The relationship between Plasmodium falciparum gametocyte density and infections in mosquitoes is central to understanding the rates of transmission with important implications for control. Here, we determined whether field relevant variation in environmental temperature could also modulate this relationship. Anopheles stephensi were challenged with three densities of P. falciparum gametocytes spanning a ~10-fold gradient, and housed under diurnal/daily temperature range (“DTR”) of 9°C (+5°C and -4°C) around means of 20, 24, and 28°C. Vector competence was quantified as the proportion of mosquitoes infected with oocysts in the midguts (oocyst rates) or infectious with sporozoites in the salivary glands (sporozoite rates) at peak periods of infection for each temperature to account for the differences in development rates. In addition, oocyst intensities were also recorded from infected midguts and the overall study replicated across three separate parasite cultures and mosquito cohorts. While vector competence was similar at 20 DTR 9°C and 24 DTR 9°C, oocyst and sporozoite rates were also comparable, with evidence, surprisingly, for higher vector competence in mosquitoes challenged with intermediate gametocyte densities. For the same gametocyte densities however, severe reductions in the sporozoite rates was accompanied by a significant decline in overall vector competence at 28 DTR 9°C, with gametocyte density per se showing a positive and linear effect at this temperature. Unlike vector competence, oocyst intensities decreased with increasing temperatures with a predominantly positive and linear association with gametocyte density, especially at 28 DTR 9°C. Oocyst intensities across individual infected midguts suggested temperature-specific differences in mosquito susceptibility/resistance: at 20 DTR 9°C and 24 DTR 9°C, dispersion (aggregation) increased in a density-dependent manner but not at 28 DTR 9°C where the distributions were consistently random.
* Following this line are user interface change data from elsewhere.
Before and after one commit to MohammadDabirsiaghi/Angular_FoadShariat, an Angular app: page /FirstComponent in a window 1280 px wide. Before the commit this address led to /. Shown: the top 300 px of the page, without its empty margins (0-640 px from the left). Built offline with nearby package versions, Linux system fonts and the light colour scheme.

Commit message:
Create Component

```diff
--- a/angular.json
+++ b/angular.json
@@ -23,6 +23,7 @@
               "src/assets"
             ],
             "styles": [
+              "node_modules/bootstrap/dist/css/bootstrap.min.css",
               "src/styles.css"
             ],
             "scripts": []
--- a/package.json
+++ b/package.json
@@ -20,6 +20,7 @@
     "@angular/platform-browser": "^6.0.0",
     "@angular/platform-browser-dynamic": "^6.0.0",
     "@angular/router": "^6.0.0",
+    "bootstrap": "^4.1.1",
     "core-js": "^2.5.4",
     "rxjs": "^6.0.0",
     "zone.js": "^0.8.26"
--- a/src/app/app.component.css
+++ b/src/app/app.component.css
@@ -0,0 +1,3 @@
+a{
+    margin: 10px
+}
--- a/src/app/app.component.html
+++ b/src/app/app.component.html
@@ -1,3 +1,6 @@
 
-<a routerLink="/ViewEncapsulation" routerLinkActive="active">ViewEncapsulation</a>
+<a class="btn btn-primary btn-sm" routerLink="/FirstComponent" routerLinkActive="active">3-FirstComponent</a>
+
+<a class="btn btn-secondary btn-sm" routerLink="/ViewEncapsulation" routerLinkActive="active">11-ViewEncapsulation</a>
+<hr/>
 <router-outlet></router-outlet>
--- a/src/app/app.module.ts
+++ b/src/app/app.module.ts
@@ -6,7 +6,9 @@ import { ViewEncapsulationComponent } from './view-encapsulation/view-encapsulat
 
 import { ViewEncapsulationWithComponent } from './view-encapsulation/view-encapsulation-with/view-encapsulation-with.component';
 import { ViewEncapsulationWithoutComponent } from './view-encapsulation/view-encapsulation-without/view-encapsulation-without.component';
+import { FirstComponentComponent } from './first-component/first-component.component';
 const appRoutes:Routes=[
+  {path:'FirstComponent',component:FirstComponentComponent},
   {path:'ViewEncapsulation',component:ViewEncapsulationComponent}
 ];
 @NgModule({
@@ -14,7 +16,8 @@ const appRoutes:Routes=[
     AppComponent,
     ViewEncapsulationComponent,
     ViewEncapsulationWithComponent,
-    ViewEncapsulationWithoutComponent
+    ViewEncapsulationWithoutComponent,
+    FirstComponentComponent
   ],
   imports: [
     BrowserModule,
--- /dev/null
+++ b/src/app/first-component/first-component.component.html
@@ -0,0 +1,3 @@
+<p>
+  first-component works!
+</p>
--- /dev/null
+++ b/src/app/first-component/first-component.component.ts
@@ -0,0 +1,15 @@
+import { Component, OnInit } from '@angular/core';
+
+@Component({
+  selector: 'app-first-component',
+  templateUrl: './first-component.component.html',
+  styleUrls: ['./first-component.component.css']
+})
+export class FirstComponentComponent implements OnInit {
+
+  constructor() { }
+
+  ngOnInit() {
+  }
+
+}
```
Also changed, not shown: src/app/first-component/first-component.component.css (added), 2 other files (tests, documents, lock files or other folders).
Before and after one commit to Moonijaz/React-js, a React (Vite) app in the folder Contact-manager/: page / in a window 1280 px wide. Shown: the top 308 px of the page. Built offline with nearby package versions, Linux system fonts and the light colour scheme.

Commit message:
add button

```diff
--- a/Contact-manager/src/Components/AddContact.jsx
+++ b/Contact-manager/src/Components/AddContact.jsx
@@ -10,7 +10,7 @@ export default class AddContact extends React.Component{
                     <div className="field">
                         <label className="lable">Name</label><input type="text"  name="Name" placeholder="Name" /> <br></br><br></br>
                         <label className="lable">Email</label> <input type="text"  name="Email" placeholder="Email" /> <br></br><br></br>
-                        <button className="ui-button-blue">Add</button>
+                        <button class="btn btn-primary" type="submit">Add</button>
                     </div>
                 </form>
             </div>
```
Limitations notwithstanding, our results suggest that variation in temperature could modify seasonal dynamics of infectious reservoirs with implications for the design and deployment of transmission-blocking vaccines/drugs.